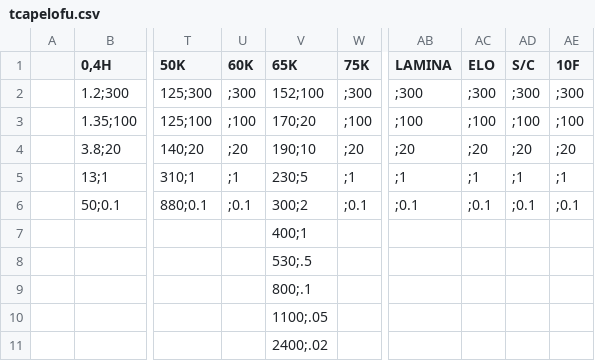
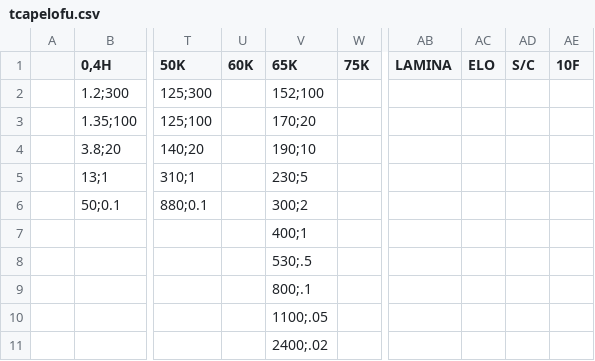
Before and after one commit to dbarbosa0/sipla, a CSV file: prodist/tcapelofu.csv, drawn as a sheet; only a part is shown, gaps mark what is left out; the diff names each change by its address in the sheet, - before the commit and + after, or states it on an @@ line.

```diff
--- a/prodist/tcapelofu.csv
+++ b/prodist/tcapelofu.csv
-U2 (60K): ;300
+U2 (60K): (empty)
-W2 (75K): ;300
+W2 (75K): (empty)
-AB2 (LAMINA): ;300
+AB2 (LAMINA): (empty)
-AC2 (ELO): ;300
+AC2 (ELO): (empty)
-AD2 (S/C): ;300
+AD2 (S/C): (empty)
-AE2 (10F): ;300
+AE2 (10F): (empty)
-U3 (60K): ;100
+U3 (60K): (empty)
-W3 (75K): ;100
+W3 (75K): (empty)
-AB3 (LAMINA): ;100
+AB3 (LAMINA): (empty)
-AC3 (ELO): ;100
+AC3 (ELO): (empty)
-AD3 (S/C): ;100
+AD3 (S/C): (empty)
-AE3 (10F): ;100
+AE3 (10F): (empty)
-U4 (60K): ;20
+U4 (60K): (empty)
-W4 (75K): ;20
+W4 (75K): (empty)
-AB4 (LAMINA): ;20
+AB4 (LAMINA): (empty)
-AC4 (ELO): ;20
+AC4 (ELO): (empty)
-AD4 (S/C): ;20
+AD4 (S/C): (empty)
-AE4 (10F): ;20
+AE4 (10F): (empty)
-U5 (60K): ;1
+U5 (60K): (empty)
-W5 (75K): ;1
+W5 (75K): (empty)
-AB5 (LAMINA): ;1
+AB5 (LAMINA): (empty)
-AC5 (ELO): ;1
+AC5 (ELO): (empty)
-AD5 (S/C): ;1
+AD5 (S/C): (empty)
-AE5 (10F): ;1
+AE5 (10F): (empty)
-U6 (60K): ;0.1
+U6 (60K): (empty)
-W6 (75K): ;0.1
+W6 (75K): (empty)
-AB6 (LAMINA): ;0.1
+AB6 (LAMINA): (empty)
-AC6 (ELO): ;0.1
+AC6 (ELO): (empty)
-AD6 (S/C): ;0.1
+AD6 (S/C): (empty)
-AE6 (10F): ;0.1
+AE6 (10F): (empty)
```
Also changed, not shown: prodist/tcc5051.csv, 3 other files.
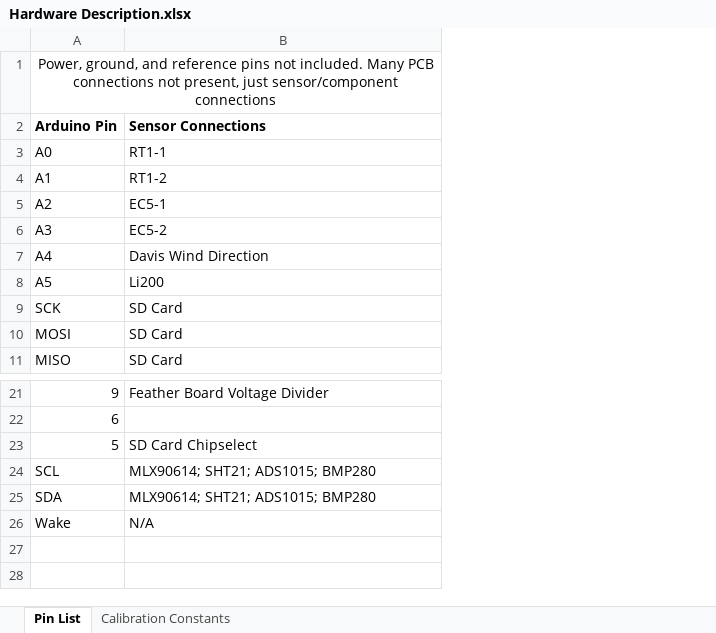
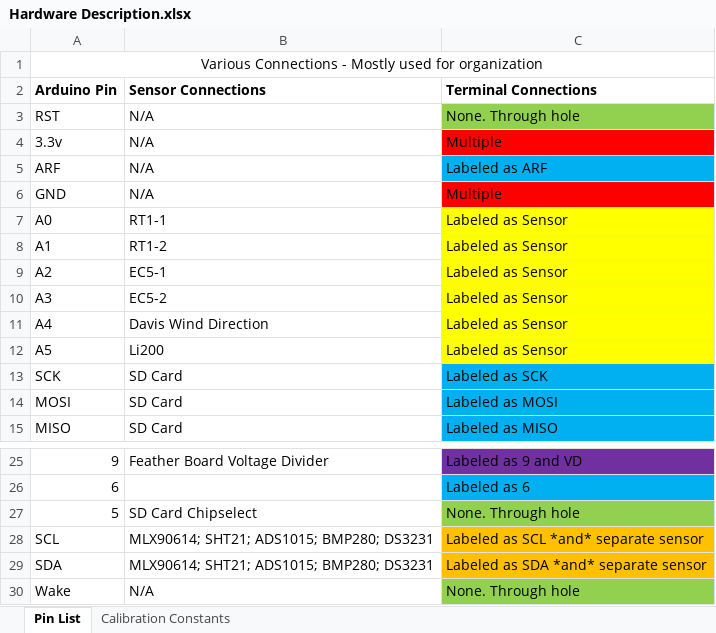
Before and after one commit to madvoid/LEMSv2, an Excel workbook: Hardware Information/Hardware Description.xlsx, sheet Pin List, drawn as a sheet; only a part is shown, gaps mark what is left out; values as stored, in another font and other column widths than the file's, no borders; addresses are those after the commit; the diff names each change by its address in the sheet, - before the commit and + after, or states it on an @@ line.

```diff
--- a/Hardware Information/Hardware Description.xlsx (sheet Pin List)
+++ b/Hardware Information/Hardware Description.xlsx (sheet Pin List)
+column C (Terminal Connections), rows 7-15: Labeled as Sensor | Labeled as Sensor | Labeled as Sensor | Labeled as Sensor | Labeled as Sensor | Labeled as Sensor | Labeled as SCK | Labeled as MOSI | Labeled as MISO; rows 25-30: Labeled as 9 and VD | Labeled as 6 | None. Through hole | Labeled as SCL *and* separate sensor | Labeled as SDA *and* separate sensor | None. Through hole
-A1 (Arduino Pin): Power, ground, and reference pins not included. Many PCB connections not present, just sensor/component connections
+A1 (Arduino Pin): Various Connections - Mostly used for organization
+row 3: RST | N/A | None. Through hole
+row 4: 3.3v | N/A | Multiple
+row 5: ARF | N/A | Labeled as ARF
+row 6: GND | N/A | Multiple
-B28:B29 (Sensor Connections): MLX90614; SHT21; ADS1015; BMP280
+B28:B29 (Sensor Connections): MLX90614; SHT21; ADS1015; BMP280; DS3231
```
Also changed, not shown: Hardware Information/Bill of Materials.xlsx, 2 other files.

=======

*Problem:* Each entry above must be duplicated precisely; none of the pictures may be included.

*Response to the task:*
Before and after one commit to dbarbosa0/sipla, a CSV file: prodist/tcapelofu.csv, drawn as a sheet; only a part is shown, gaps mark what is left out; the diff names each change by its address in the sheet, - before the commit and + after, or states it on an @@ line.

```diff
--- a/prodist/tcapelofu.csv
+++ b/prodist/tcapelofu.csv
-U2 (60K): ;300
+U2 (60K): (empty)
-W2 (75K): ;300
+W2 (75K): (empty)
-AB2 (LAMINA): ;300
+AB2 (LAMINA): (empty)
-AC2 (ELO): ;300
+AC2 (ELO): (empty)
-AD2 (S/C): ;300
+AD2 (S/C): (empty)
-AE2 (10F): ;300
+AE2 (10F): (empty)
-U3 (60K): ;100
+U3 (60K): (empty)
-W3 (75K): ;100
+W3 (75K): (empty)
-AB3 (LAMINA): ;100
+AB3 (LAMINA): (empty)
-AC3 (ELO): ;100
+AC3 (ELO): (empty)
-AD3 (S/C): ;100
+AD3 (S/C): (empty)
-AE3 (10F): ;100
+AE3 (10F): (empty)
-U4 (60K): ;20
+U4 (60K): (empty)
-W4 (75K): ;20
+W4 (75K): (empty)
-AB4 (LAMINA): ;20
+AB4 (LAMINA): (empty)
-AC4 (ELO): ;20
+AC4 (ELO): (empty)
-AD4 (S/C): ;20
+AD4 (S/C): (empty)
-AE4 (10F): ;20
+AE4 (10F): (empty)
-U5 (60K): ;1
+U5 (60K): (empty)
-W5 (75K): ;1
+W5 (75K): (empty)
-AB5 (LAMINA): ;1
+AB5 (LAMINA): (empty)
-AC5 (ELO): ;1
+AC5 (ELO): (empty)
-AD5 (S/C): ;1
+AD5 (S/C): (empty)
-AE5 (10F): ;1
+AE5 (10F): (empty)
-U6 (60K): ;0.1
+U6 (60K): (empty)
-W6 (75K): ;0.1
+W6 (75K): (empty)
-AB6 (LAMINA): ;0.1
+AB6 (LAMINA): (empty)
-AC6 (ELO): ;0.1
+AC6 (ELO): (empty)
-AD6 (S/C): ;0.1
+AD6 (S/C): (empty)
-AE6 (10F): ;0.1
+AE6 (10F): (empty)
```
Also changed, not shown: prodist/tcc5051.csv, 3 other files.
Before and after one commit to madvoid/LEMSv2, an Excel workbook: Hardware Information/Hardware Description.xlsx, sheet Pin List, drawn as a sheet; only a part is shown, gaps mark what is left out; values as stored, in another font and other column widths than the file's, no borders; addresses are those after the commit; the diff names each change by its address in the sheet, - before the commit and + after, or states it on an @@ line.

```diff
--- a/Hardware Information/Hardware Description.xlsx (sheet Pin List)
+++ b/Hardware Information/Hardware Description.xlsx (sheet Pin List)
+column C (Terminal Connections), rows 7-15: Labeled as Sensor | Labeled as Sensor | Labeled as Sensor | Labeled as Sensor | Labeled as Sensor | Labeled as Sensor | Labeled as SCK | Labeled as MOSI | Labeled as MISO; rows 25-30: Labeled as 9 and VD | Labeled as 6 | None. Through hole | Labeled as SCL *and* separate sensor | Labeled as SDA *and* separate sensor | None. Through hole
-A1 (Arduino Pin): Power, ground, and reference pins not included. Many PCB connections not present, just sensor/component connections
+A1 (Arduino Pin): Various Connections - Mostly used for organization
+row 3: RST | N/A | None. Through hole
+row 4: 3.3v | N/A | Multiple
+row 5: ARF | N/A | Labeled as ARF
+row 6: GND | N/A | Multiple
-B28:B29 (Sensor Connections): MLX90614; SHT21; ADS1015; BMP280
+B28:B29 (Sensor Connections): MLX90614; SHT21; ADS1015; BMP280; DS3231
```
Also changed, not shown: Hardware Information/Bill of Materials.xlsx, 2 other files.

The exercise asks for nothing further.